July 2018: Promoting national-level integrated implementation and a co-benefits approach is the only way to effectively advance both climate action and the 2030 Agenda for Sustainable Development, according to the Executive Summary of a report published by the Government of Mexico and Deutsche Gesellschaft für Internationale Zusammenarbeit (GIZ).
The report titled, ‘Spinning the Web: The Co-benefits Approach to an Integrated Implementation of the 2030 Agenda and the Paris Agreement in Mexico,’ specifically looks at potential co-benefits from implementing Mexico’s Nationally Determined Contribution (NDC) that would help achieve the SDGs.
The study explains that climate change goes beyond SDG 13 (climate action), cutting across the 2030 Agenda, and that almost 40% of SDG targets are directly related to mitigation and/or adaptation. It identifies multiple connections between both agendas, offers tools to promote synergies and realize potential co-benefits through strategic and integrated planning, and recommends promoting policy coherence to break out of “sectoral silos,” reduce costs and avoid duplication of efforts and trade-offs.
Focusing on co-benefits contributes to the mainstreaming of climate action in the development agenda.
The Executive Summary contends that focusing on co-benefits contributes to the mainstreaming of climate action in the development agenda, and enables the engagement of different sectors and actors. It identifies 25 co-benefits most associated with climate action and links them to Mexico’s NDC and SDG targets, and notes that SDGs 11 (sustainable cities and communities), 12 (responsible consumption and production) and 6 (clean water and sanitation) have the highest number of interconnections to climate co-benefits. Regarding targets, the report notes that SDG targets 2.4 (sustainable and resilient agricultural systems), 6.4 (efficient use of water resources), 7.2 (renewable energy) and 11.2 (sustainable transport systems) have the most connections to climate co-benefits.

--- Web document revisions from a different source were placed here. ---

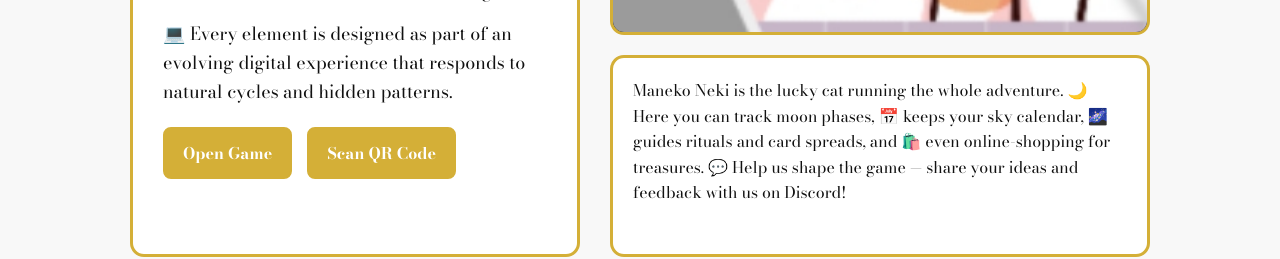
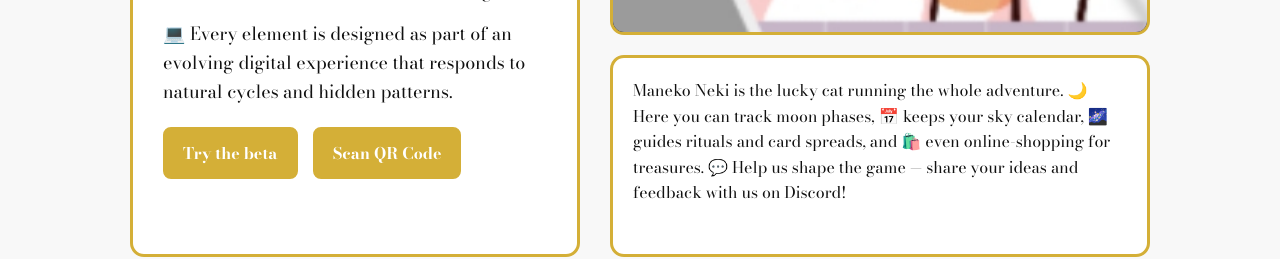
Before and after one commit to gloriacitizen00-dev/Portafolio, a plain HTML site: page index.html in a window 1280 px wide. Shown: the part 1460-1719 px from the top of the page. Drawn offline with nearby package versions, Linux system fonts and the light colour scheme; a web font is replaced by a local one.

Commit message:
Update index.html

```diff
--- a/index.html
+++ b/index.html
@@ -573,7 +573,7 @@
 
     <div class="workspace-buttons">
       <a href="https://gloriacitizen00-dev.github.io/Tarot_guide/" class="btn-yellow" target="_blank">
-        Open Game
+        Try the beta
       </a>
 
       <a href="Logo.png" class="btn-yellow" target="_blank">
```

Pointing to co-benefits most related to implementation of Mexico’s NDC, the report highlights the adoption of technological change, reduced vulnerability, improved quality of atmospheric basins, improved public health and better public management. It also mentions livestock and agriculture, and land use, land use change and forestry (LULUCF) as NDC sectors with the potential to generate 13 out of the 25 co-benefits listed in the study. Almost all NDC adaptation measures, according to the report, link to the SDGs, including incorporating a gender perspective and human rights approach.
The study shows that considering the co-benefits of mitigation actions could maximize their potential to generate positive economic returns, while greater attention to the co-benefits of adaptation actions could broaden their impact on development Goals, such as poverty reduction. The study concludes that while some policies will generate certain co-benefits (for example, renewable energy investments will likely lead to job creation), others will only be realized under certain conditions, such as integration into the national planning process. [Publication: Spinning the Web: The Co-benefits Approach to an Integrated Implementation of the 2030 Agenda and the Paris Agreement in Mexico (Executive Summary)] [SDG Knowledge Hub Story on the HLPF Side Event on Integrated Approaches to Joined-up SDG and NDC Implementation]